TRY IT: An exact copy of every record is needed, with all pictures omitted.

-.-.-

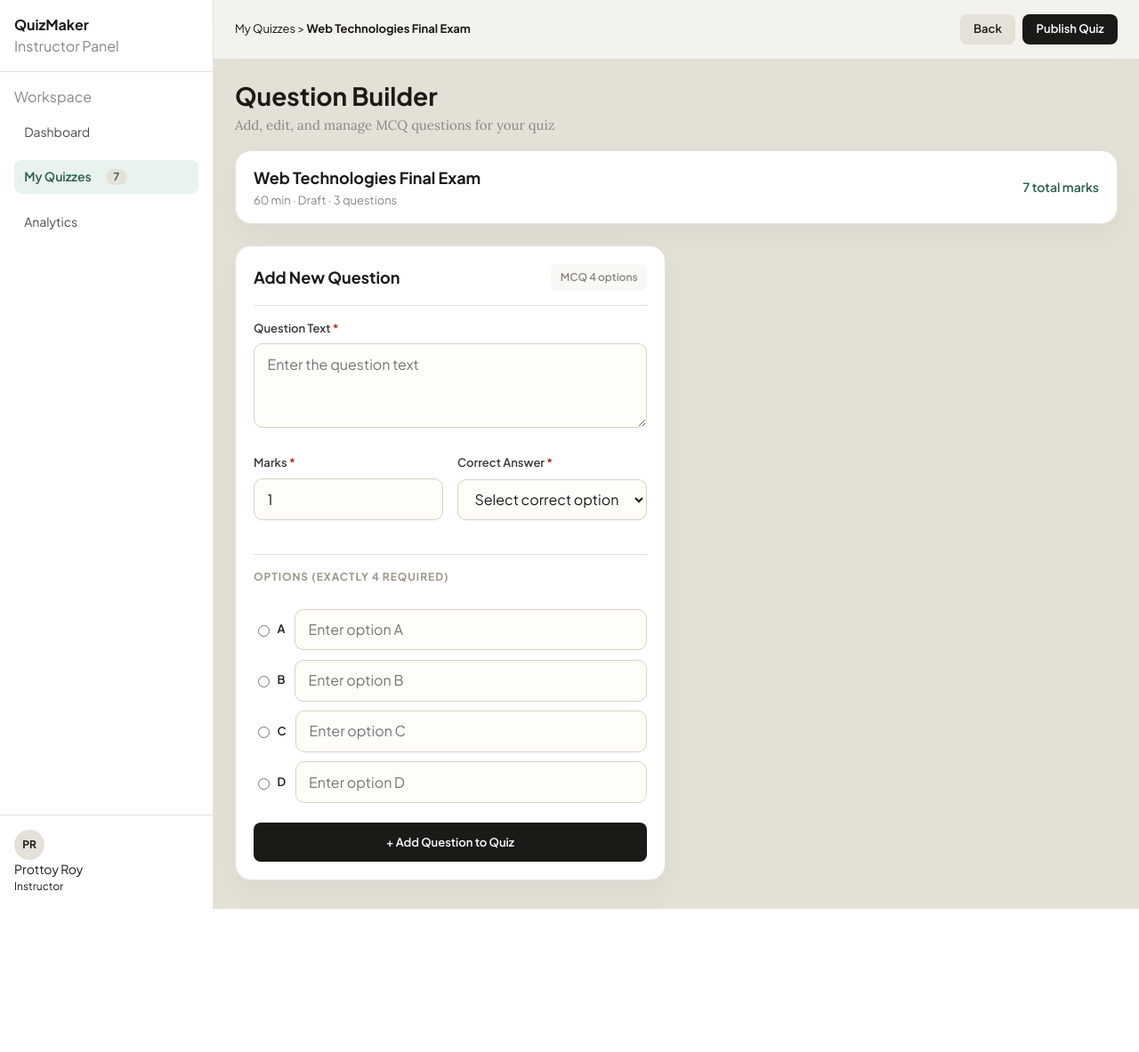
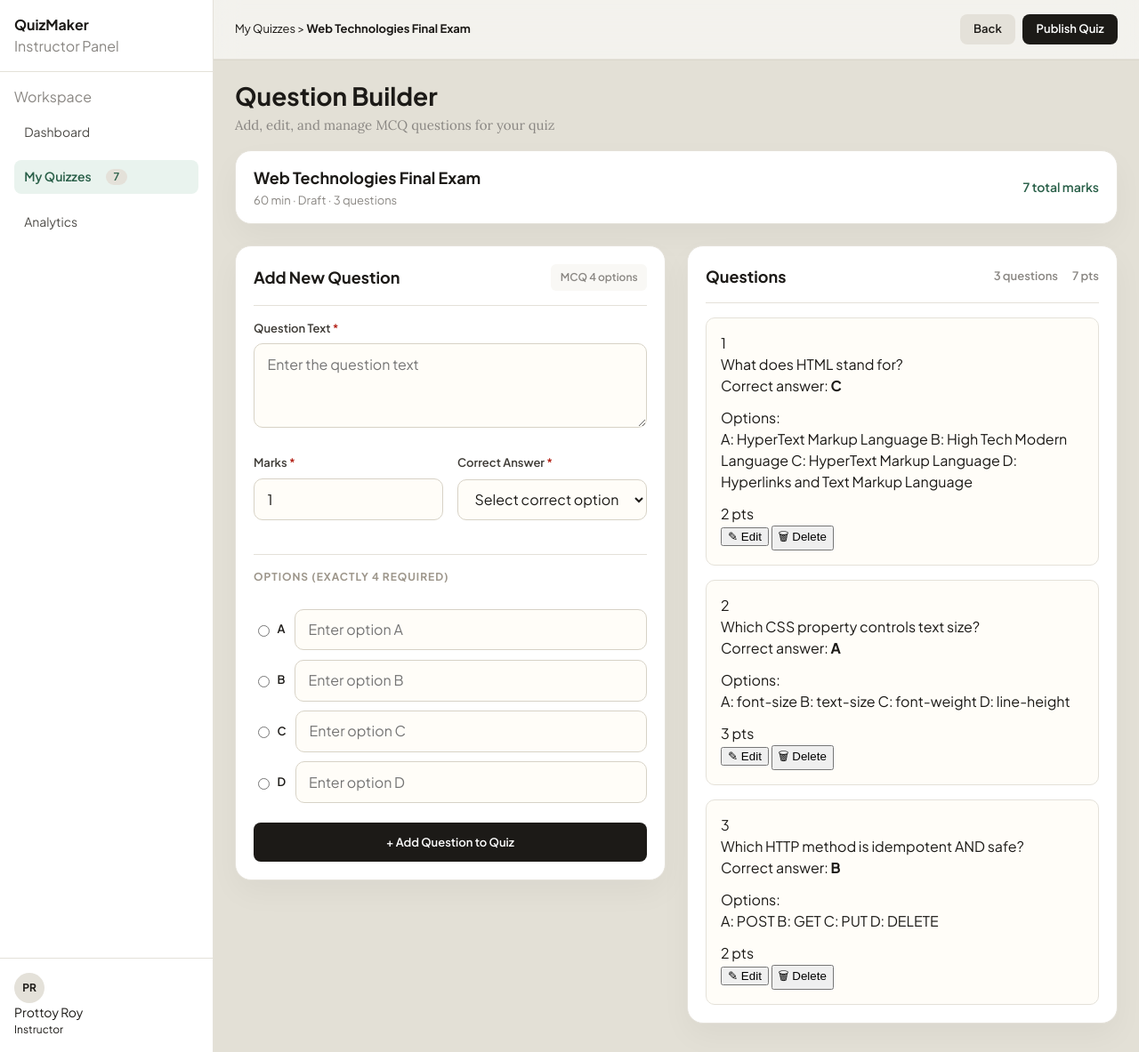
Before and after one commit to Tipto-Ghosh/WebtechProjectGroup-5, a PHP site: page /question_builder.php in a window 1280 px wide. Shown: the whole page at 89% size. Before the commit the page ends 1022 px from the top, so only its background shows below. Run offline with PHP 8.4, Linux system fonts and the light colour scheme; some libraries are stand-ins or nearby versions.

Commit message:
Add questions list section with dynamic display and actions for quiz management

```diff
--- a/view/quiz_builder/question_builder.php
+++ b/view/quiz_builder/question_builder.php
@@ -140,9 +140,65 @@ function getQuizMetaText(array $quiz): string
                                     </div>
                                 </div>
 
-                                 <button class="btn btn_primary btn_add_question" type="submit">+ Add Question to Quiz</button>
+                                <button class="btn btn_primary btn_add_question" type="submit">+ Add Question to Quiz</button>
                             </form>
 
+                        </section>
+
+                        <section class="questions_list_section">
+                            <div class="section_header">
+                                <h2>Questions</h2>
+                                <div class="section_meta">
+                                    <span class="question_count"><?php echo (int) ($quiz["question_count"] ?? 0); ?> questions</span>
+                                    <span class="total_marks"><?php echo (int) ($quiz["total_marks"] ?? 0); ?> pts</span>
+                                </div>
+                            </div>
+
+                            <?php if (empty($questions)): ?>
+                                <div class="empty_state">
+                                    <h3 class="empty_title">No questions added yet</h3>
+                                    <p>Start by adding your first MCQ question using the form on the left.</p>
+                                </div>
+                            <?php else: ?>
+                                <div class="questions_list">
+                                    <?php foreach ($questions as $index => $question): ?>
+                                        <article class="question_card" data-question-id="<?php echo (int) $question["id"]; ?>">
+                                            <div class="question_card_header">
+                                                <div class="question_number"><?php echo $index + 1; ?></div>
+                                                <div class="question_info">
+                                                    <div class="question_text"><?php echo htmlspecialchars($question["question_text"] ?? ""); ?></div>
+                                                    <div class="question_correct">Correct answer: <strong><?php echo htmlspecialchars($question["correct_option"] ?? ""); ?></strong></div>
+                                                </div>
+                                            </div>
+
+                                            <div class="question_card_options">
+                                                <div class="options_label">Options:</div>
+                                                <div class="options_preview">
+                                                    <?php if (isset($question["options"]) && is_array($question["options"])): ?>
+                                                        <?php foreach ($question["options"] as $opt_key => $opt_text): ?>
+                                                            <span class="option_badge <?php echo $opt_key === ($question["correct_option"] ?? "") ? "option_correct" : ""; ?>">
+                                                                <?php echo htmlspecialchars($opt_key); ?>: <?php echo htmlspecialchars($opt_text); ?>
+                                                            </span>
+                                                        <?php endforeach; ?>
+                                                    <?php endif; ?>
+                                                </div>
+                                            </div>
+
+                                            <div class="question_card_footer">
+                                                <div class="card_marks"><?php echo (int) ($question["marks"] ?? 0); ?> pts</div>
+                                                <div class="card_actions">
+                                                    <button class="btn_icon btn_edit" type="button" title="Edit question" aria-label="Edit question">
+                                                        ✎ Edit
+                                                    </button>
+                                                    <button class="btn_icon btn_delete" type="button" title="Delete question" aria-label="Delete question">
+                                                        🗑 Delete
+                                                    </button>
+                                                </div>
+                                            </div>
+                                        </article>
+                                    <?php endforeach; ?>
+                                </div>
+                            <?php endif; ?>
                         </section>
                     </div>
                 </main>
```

-.-.-

SOLUTION:
Before and after one commit to Tipto-Ghosh/WebtechProjectGroup-5, a PHP site: page /question_builder.php in a window 1280 px wide. Shown: the whole page at 89% size. Before the commit the page ends 1022 px from the top, so only its background shows below. Run offline with PHP 8.4, Linux system fonts and the light colour scheme; some libraries are stand-ins or nearby versions.

Commit message:
Add questions list section with dynamic display and actions for quiz management

```diff
--- a/view/quiz_builder/question_builder.php
+++ b/view/quiz_builder/question_builder.php
@@ -140,9 +140,65 @@ function getQuizMetaText(array $quiz): string
                                     </div>
                                 </div>
 
-                                 <button class="btn btn_primary btn_add_question" type="submit">+ Add Question to Quiz</button>
+                                <button class="btn btn_primary btn_add_question" type="submit">+ Add Question to Quiz</button>
                             </form>
 
+                        </section>
+
+                        <section class="questions_list_section">
+                            <div class="section_header">
+                                <h2>Questions</h2>
+                                <div class="section_meta">
+                                    <span class="question_count"><?php echo (int) ($quiz["question_count"] ?? 0); ?> questions</span>
+                                    <span class="total_marks"><?php echo (int) ($quiz["total_marks"] ?? 0); ?> pts</span>
+                                </div>
+                            </div>
+
+                            <?php if (empty($questions)): ?>
+                                <div class="empty_state">
+                                    <h3 class="empty_title">No questions added yet</h3>
+                                    <p>Start by adding your first MCQ question using the form on the left.</p>
+                                </div>
+                            <?php else: ?>
+                                <div class="questions_list">
+                                    <?php foreach ($questions as $index => $question): ?>
+                                        <article class="question_card" data-question-id="<?php echo (int) $question["id"]; ?>">
+                                            <div class="question_card_header">
+                                                <div class="question_number"><?php echo $index + 1; ?></div>
+                                                <div class="question_info">
+                                                    <div class="question_text"><?php echo htmlspecialchars($question["question_text"] ?? ""); ?></div>
+                                                    <div class="question_correct">Correct answer: <strong><?php echo htmlspecialchars($question["correct_option"] ?? ""); ?></strong></div>
+                                                </div>
+                                            </div>
+
+                                            <div class="question_card_options">
+                                                <div class="options_label">Options:</div>
+                                                <div class="options_preview">
+                                                    <?php if (isset($question["options"]) && is_array($question["options"])): ?>
+                                                        <?php foreach ($question["options"] as $opt_key => $opt_text): ?>
+                                                            <span class="option_badge <?php echo $opt_key === ($question["correct_option"] ?? "") ? "option_correct" : ""; ?>">
+                                                                <?php echo htmlspecialchars($opt_key); ?>: <?php echo htmlspecialchars($opt_text); ?>
+                                                            </span>
+                                                        <?php endforeach; ?>
+                                                    <?php endif; ?>
+                                                </div>
+                                            </div>
+
+                                            <div class="question_card_footer">
+                                                <div class="card_marks"><?php echo (int) ($question["marks"] ?? 0); ?> pts</div>
+                                                <div class="card_actions">
+                                                    <button class="btn_icon btn_edit" type="button" title="Edit question" aria-label="Edit question">
+                                                        ✎ Edit
+                                                    </button>
+                                                    <button class="btn_icon btn_delete" type="button" title="Delete question" aria-label="Delete question">
+                                                        🗑 Delete
+                                                    </button>
+                                                </div>
+                                            </div>
+                                        </article>
+                                    <?php endforeach; ?>
+                                </div>
+                            <?php endif; ?>
                         </section>
                     </div>
                 </main>
```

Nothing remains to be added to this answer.